# Task to complete
Copy out the entire listing below exactly, but without its pictures.
START The data
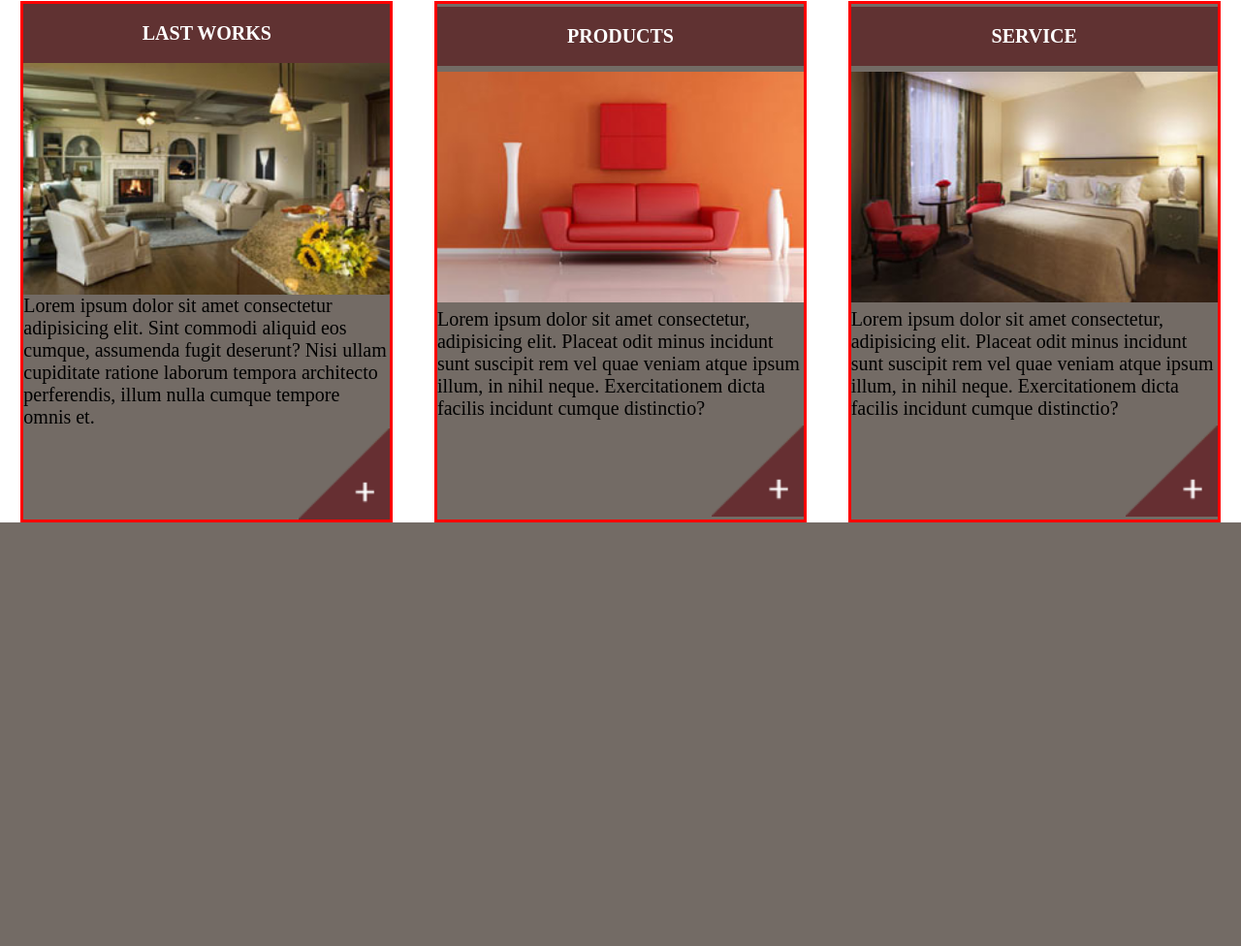
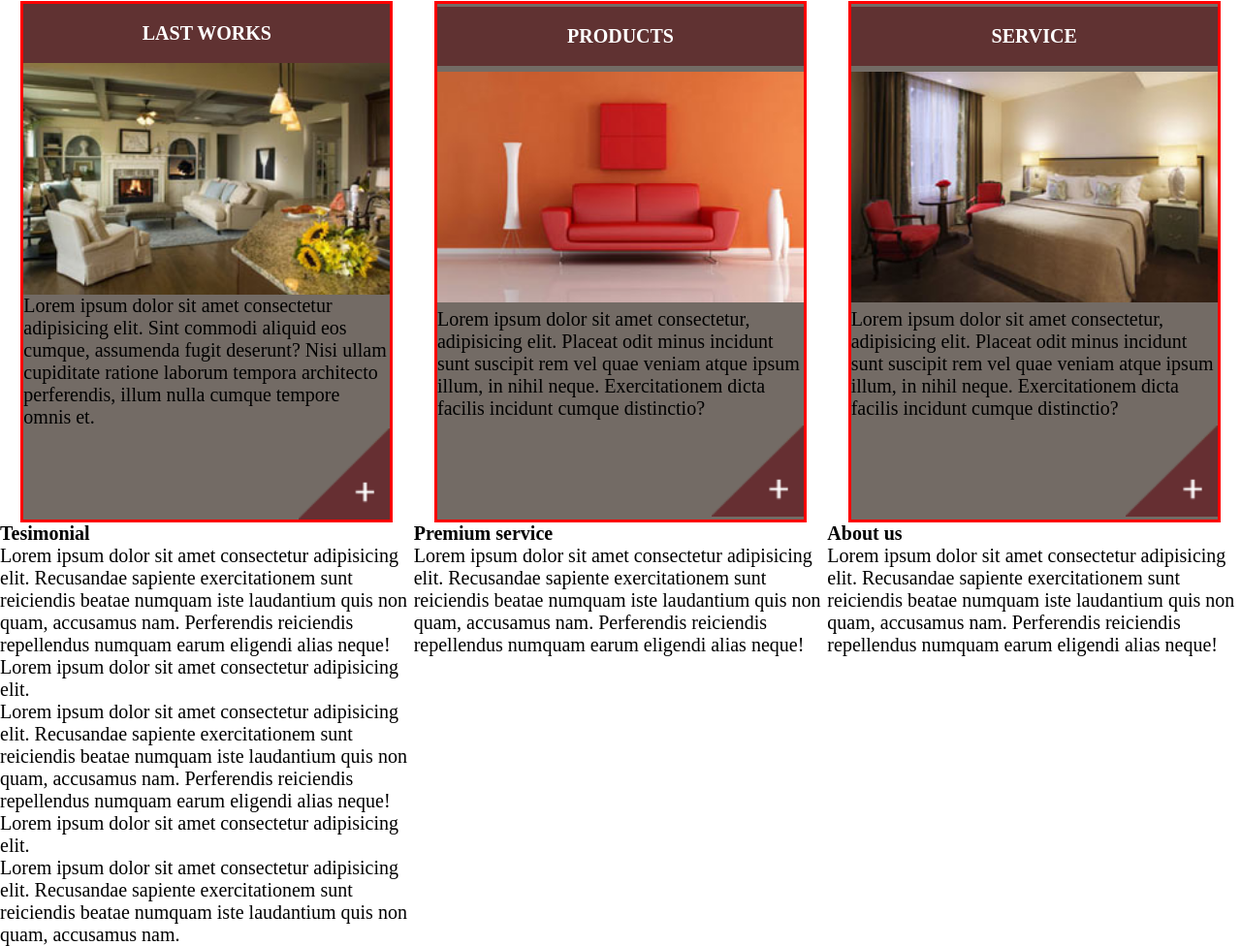
Before and after one commit to rayanouerfelli/Exercice1, a plain HTML site: page index.html in a window 1280 px wide. Shown: the part 833-1809 px from the top of the page at 97% size. Before the commit the page ends 1372 px from the top, so only its background shows below. Drawn offline with Linux system fonts and the light colour scheme.

Commit message:
troisieme commit

```diff
--- a/assets/css/styles.css
+++ b/assets/css/styles.css
@@ -86,6 +86,6 @@ section{
 main img{
     width: 100%;
 }
-footer{
+footer {
 
     }
--- a/index.html
+++ b/index.html
@@ -42,8 +42,31 @@
                 <img class="image-p"src="./assets/Image/plus_btn.png" alt="">
             </div>
     </section>
+    <section>
+        <div class="v2">
+            <h3>Tesimonial</h3>
+           <ul> <li> <p>Lorem ipsum dolor sit amet consectetur adipisicing elit. Recusandae sapiente exercitationem sunt reiciendis beatae numquam iste laudantium quis non quam, accusamus nam. Perferendis reiciendis repellendus numquam earum eligendi alias neque!</p>  </li>
+           <li> <p>Lorem ipsum dolor sit amet consectetur adipisicing elit. </p>  </li>
+           <li> <p>Lorem ipsum dolor sit amet consectetur adipisicing elit. Recusandae sapiente exercitationem sunt reiciendis beatae numquam iste laudantium quis non quam, accusamus nam. Perferendis reiciendis repellendus numquam earum eligendi alias neque!</p>  </li>
+           <li> <p>Lorem ipsum dolor sit amet consectetur adipisicing elit. </p>  </li>
+           <li> <p>Lorem ipsum dolor sit amet consectetur adipisicing elit. Recusandae sapiente exercitationem sunt reiciendis beatae numquam iste laudantium quis non quam, accusamus nam. </p>  </li>
+            </ul>
+        </div>
+            <div class="v2">
+            <h3>Premium service</h3>
+            <p>Lorem ipsum dolor sit amet consectetur adipisicing elit. Recusandae sapiente exercitationem sunt reiciendis beatae numquam iste laudantium quis non quam, accusamus nam. Perferendis reiciendis repellendus numquam earum eligendi alias neque!</p>
+        </div>
+        <div class="v2">
+            <h3>About us </h3>
+            <p>Lorem ipsum dolor sit amet consectetur adipisicing elit. Recusandae sapiente exercitationem sunt reiciendis beatae numquam iste laudantium quis non quam, accusamus nam. Perferendis reiciendis repellendus numquam earum eligendi alias neque!</p>
+        </div>
+
+
+    </section>
+
     </main>
     <footer>
+
 
     </footer>
 </div>
```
END The data
# Solution for this task
Before and after one commit to rayanouerfelli/Exercice1, a plain HTML site: page index.html in a window 1280 px wide. Shown: the part 833-1809 px from the top of the page at 97% size. Before the commit the page ends 1372 px from the top, so only its background shows below. Drawn offline with Linux system fonts and the light colour scheme.

Commit message:
troisieme commit

```diff
--- a/assets/css/styles.css
+++ b/assets/css/styles.css
@@ -86,6 +86,6 @@ section{
 main img{
     width: 100%;
 }
-footer{
+footer {
 
     }
--- a/index.html
+++ b/index.html
@@ -42,8 +42,31 @@
                 <img class="image-p"src="./assets/Image/plus_btn.png" alt="">
             </div>
     </section>
+    <section>
+        <div class="v2">
+            <h3>Tesimonial</h3>
+           <ul> <li> <p>Lorem ipsum dolor sit amet consectetur adipisicing elit. Recusandae sapiente exercitationem sunt reiciendis beatae numquam iste laudantium quis non quam, accusamus nam. Perferendis reiciendis repellendus numquam earum eligendi alias neque!</p>  </li>
+           <li> <p>Lorem ipsum dolor sit amet consectetur adipisicing elit. </p>  </li>
+           <li> <p>Lorem ipsum dolor sit amet consectetur adipisicing elit. Recusandae sapiente exercitationem sunt reiciendis beatae numquam iste laudantium quis non quam, accusamus nam. Perferendis reiciendis repellendus numquam earum eligendi alias neque!</p>  </li>
+           <li> <p>Lorem ipsum dolor sit amet consectetur adipisicing elit. </p>  </li>
+           <li> <p>Lorem ipsum dolor sit amet consectetur adipisicing elit. Recusandae sapiente exercitationem sunt reiciendis beatae numquam iste laudantium quis non quam, accusamus nam. </p>  </li>
+            </ul>
+        </div>
+            <div class="v2">
+            <h3>Premium service</h3>
+            <p>Lorem ipsum dolor sit amet consectetur adipisicing elit. Recusandae sapiente exercitationem sunt reiciendis beatae numquam iste laudantium quis non quam, accusamus nam. Perferendis reiciendis repellendus numquam earum eligendi alias neque!</p>
+        </div>
+        <div class="v2">
+            <h3>About us </h3>
+            <p>Lorem ipsum dolor sit amet consectetur adipisicing elit. Recusandae sapiente exercitationem sunt reiciendis beatae numquam iste laudantium quis non quam, accusamus nam. Perferendis reiciendis repellendus numquam earum eligendi alias neque!</p>
+        </div>
+
+
+    </section>
+
     </main>
     <footer>
+
 
     </footer>
 </div>
```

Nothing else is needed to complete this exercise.